At some point, those who navigate the chaos and practice the art of living well understand the value of nuance, and after discussing the dynamics of an issue, decide on a course of action. If your nuances ‘just pile up in a heap,’ forward progress will be nearly impossible. Let us take the example of the believe that ‘winners never quit.’ This is often used as an illustration of a binary issue: winners never quit, and quitters never win. You are on one side or the other. But this is ridiculous. Like most issues the binary construct is completely misleading, ignorant, and harmful.


Winners quit all the time. Winners quit smoking. Winners quit stop making excuses. Winners get themselves out of terrible relationships. Winners get better jobs. Winners learn a new skill and stop feeling sorry for themselves. Winners leave their comfort zone. Winners quit all the time. ‘Winners never quit’ is merely one of the many examples of nuance discussed throughout this Navigate the Chaos series.


How often do you reflect upon nuance? How often do you listen to opinions completely different from your own to engage in the hard work required to reflect upon nuance? How often do you force your opinions on others without any consideration of the nuances involved? There are far more than two sides to each story; there are as many sides as there are people involved.
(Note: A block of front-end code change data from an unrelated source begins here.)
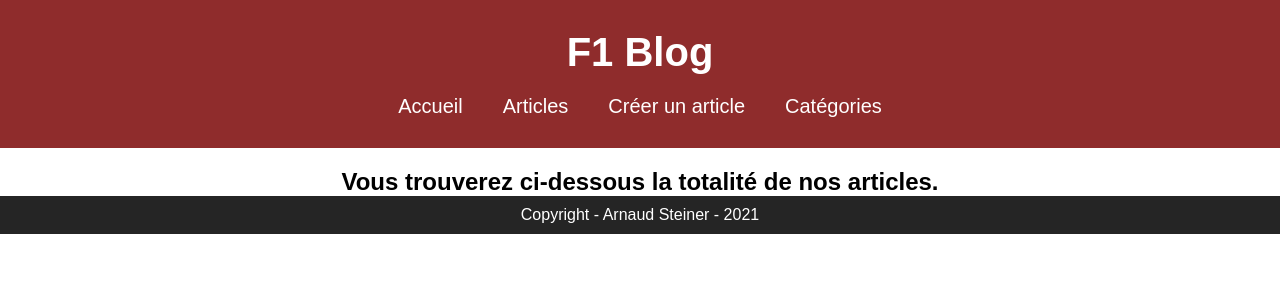
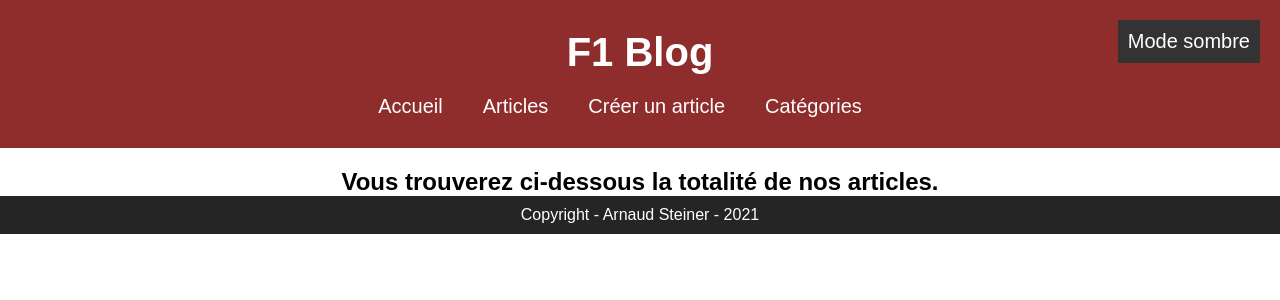
Before and after one commit to ReVolTPFE/f1-blog, a PHP site: template templates/pages/articles.html.twig in a window 1280 px wide. Shown: the top 300 px of the page. Run offline with PHP 8.4, Linux system fonts and the light colour scheme; the template is opened without the code that fills it, so the values that code supplies are empty; some libraries are stand-ins or nearby versions.

Commit message:
V1.0.1 done with darkmode

```diff
--- /dev/null
+++ b/css/_dark-mode.scss
@@ -0,0 +1,26 @@
+.dark-mode-bg {
+	background-color: #333;
+}
+
+.dark-mode-font {
+	a, p, li, h1, h2, h3, h4, h5, h6, i, label, input {
+		color: white;
+	}
+}
+
+.dark-mode-border {
+	border: 1px solid white !important;
+}
+
+.dark-mode-input {
+	input, textarea, select {
+		color: white;
+		border: 1px solid white !important;
+		background-color: #555;
+	}
+
+	input[type=file] {
+		background: none !important;
+		border: none !important;
+	}
+}
--- a/css/_header.scss
+++ b/css/_header.scss
@@ -25,6 +25,15 @@
 					text-decoration: none;
 					color: rgb(255, 255, 255);
 
+					&--dark_mode {
+						position: absolute;
+						top: 20px;
+						right: 20px;
+						background-color: #333;
+						cursor: pointer;
+						padding: 10px;
+					}
+
 					&:hover {
 						color: rgb(221, 221, 221);
 					}
--- a/css/main.scss
+++ b/css/main.scss
@@ -6,3 +6,4 @@
 @import "./form";
 @import "./categories";
 @import "./footer";
+@import "./dark-mode";
--- a/include/connection.php
+++ b/include/connection.php
@@ -2,7 +2,7 @@
 
 function connection()
 {
-	$pdo = new PDO('mysql:host=127.0.0.1;dbname=steiner_f1_blog;charset=utf8', 'docker', ''); //! PAS CHANGER CEST SUR LE GIT PUBLIC !!!!!
+	$pdo = new PDO('mysql:host=127.0.0.1;dbname=steiner_f1_blog;charset=utf8', 'root', ''); //! PAS CHANGER CEST SUR LE GIT PUBLIC !!!!!
 	$pdo->setAttribute(PDO::ATTR_ERRMODE, PDO::ERRMODE_WARNING);
 
 	if ($pdo) {
--- /dev/null
+++ b/js/dark-mode.js
@@ -0,0 +1,31 @@
+let darkModeBtn = document.querySelector(".header__nav__list__item__link--dark_mode");
+let bgSwitch = document.querySelectorAll(".switch-bg");
+let fontSwitch = document.querySelectorAll(".switch-font");
+let borderSwitch = document.querySelectorAll(".switch-border");
+let inputSwitch = document.querySelectorAll(".switch-input");
+
+darkModeBtn.addEventListener("click", () => {
+	bgSwitch.forEach(elt => {
+		elt.classList.toggle("dark-mode-bg");
+	});
+
+	fontSwitch.forEach(elt => {
+		elt.classList.toggle("dark-mode-font");
+	});
+
+	borderSwitch.forEach(elt => {
+		elt.classList.toggle("dark-mode-border");
+	});
+
+	inputSwitch.forEach(elt => {
+		elt.classList.toggle("dark-mode-input");
+	});
+
+	darkModeBtn.classList.toggle("dark-mode-enabled");
+
+	if (darkModeBtn.classList.contains("dark-mode-enabled")) {
+		darkModeBtn.innerText = "Mode clair";
+	} else {
+		darkModeBtn.innerText = "Mode sombre";
+	}
+});
--- a/templates/base.html.twig
+++ b/templates/base.html.twig
@@ -7,7 +7,7 @@
 
         <title>F1-Blog : {% block title %}{% endblock %}</title>
     </head>
-    <body>
+    <body class="switch-bg switch-font switch-input">
         {% block header %}
             {% include 'layouts/header.l.html.twig' %}
         {% endblock %}
@@ -25,5 +25,7 @@
         {% block footer %}
             {% include 'layouts/footer.l.html.twig' %}
         {% endblock %}
+
+        <script src="./js/dark-mode.js"></script>
     </body>
 </html>
--- a/templates/layouts/card.l.html.twig
+++ b/templates/layouts/card.l.html.twig
@@ -4,7 +4,7 @@
 
 <article class="article">
 	{% for item in data %}
-		<a class="article__card" href="/?page=articles&id={{ item.article_id }}">
+		<a class="article__card switch-border" href="/?page=articles&id={{ item.article_id }}">
 			<div>
 				<h2 class="article__card__title">{{ item.title }}</h2>
 				<p class="article__card__author">Auteur : {{ item.author }}</p>
--- a/templates/layouts/header.l.html.twig
+++ b/templates/layouts/header.l.html.twig
@@ -7,6 +7,7 @@
 			<li class="header__nav__list__item"><a class="header__nav__list__item__link" href="/?page=articles">Articles</a></li>
 			<li class="header__nav__list__item"><a class="header__nav__list__item__link" href="/?page=articles&action=create">Créer un article</a></li>
 			<li class="header__nav__list__item"><a class="header__nav__list__item__link" href="/?page=categories">Catégories</a></li>
+			<li class="header__nav__list__item"><a class="header__nav__list__item__link header__nav__list__item__link--dark_mode">Mode sombre</a></li>
 		</ul>
 	</nav>
 </header>
--- a/templates/pages/articles.html.twig
+++ b/templates/pages/articles.html.twig
@@ -9,10 +9,10 @@
 
 	<article class="article">
 		{% for item in data %}
-				<a class="article__card list" href="/?page=articles&id={{ item.article_id }}">
+				<a class="article__card list switch-border" href="/?page=articles&id={{ item.article_id }}">
 					<div>
 						<h2 class="article__card__title">{{ item.title }}</h2>
-						<p class="article__card__tags"><i>{{ item.name }}</i> <i>{{ item.6 }}</i></p>
+						<p class="article__card__tags"><i class="switch-border">{{ item.name }}</i> <i class="switch-border">{{ item.6 }}</i></p>
 						<p class="article__card__author">Auteur : {{ item.author }}</p>
 						<img class="article__card__image" src="/img/articles/{{ item.photo }}" alt="">
 					</div>
--- a/templates/pages/oneArticle.html.twig
+++ b/templates/pages/oneArticle.html.twig
@@ -13,13 +13,13 @@
 	<div class="article__tags">
 		{% for category in categories %}
 			{% if category.category_id == tag1 %}
-				<i>{{ category.name }}</i>
+				<i class="switch-border">{{ category.name }}</i>
 			{% endif %}
 		{% endfor %}
 
 		{% for category in categories %}
 			{% if category.category_id == tag2 and tag1 != tag2 %}
-				<i>{{ category.name }}</i>
+				<i class="switch-border">{{ category.name }}</i>
 			{% endif %}
 		{% endfor %}
 	</div>
```
Also changed, not shown: css/main.min.css, img/articles/image.png (added), img/articles/photo.png (added).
If you recognize, accept, and do the work necessary to reflect upon nuance it can help you navigate the chaos and practice the art of living well.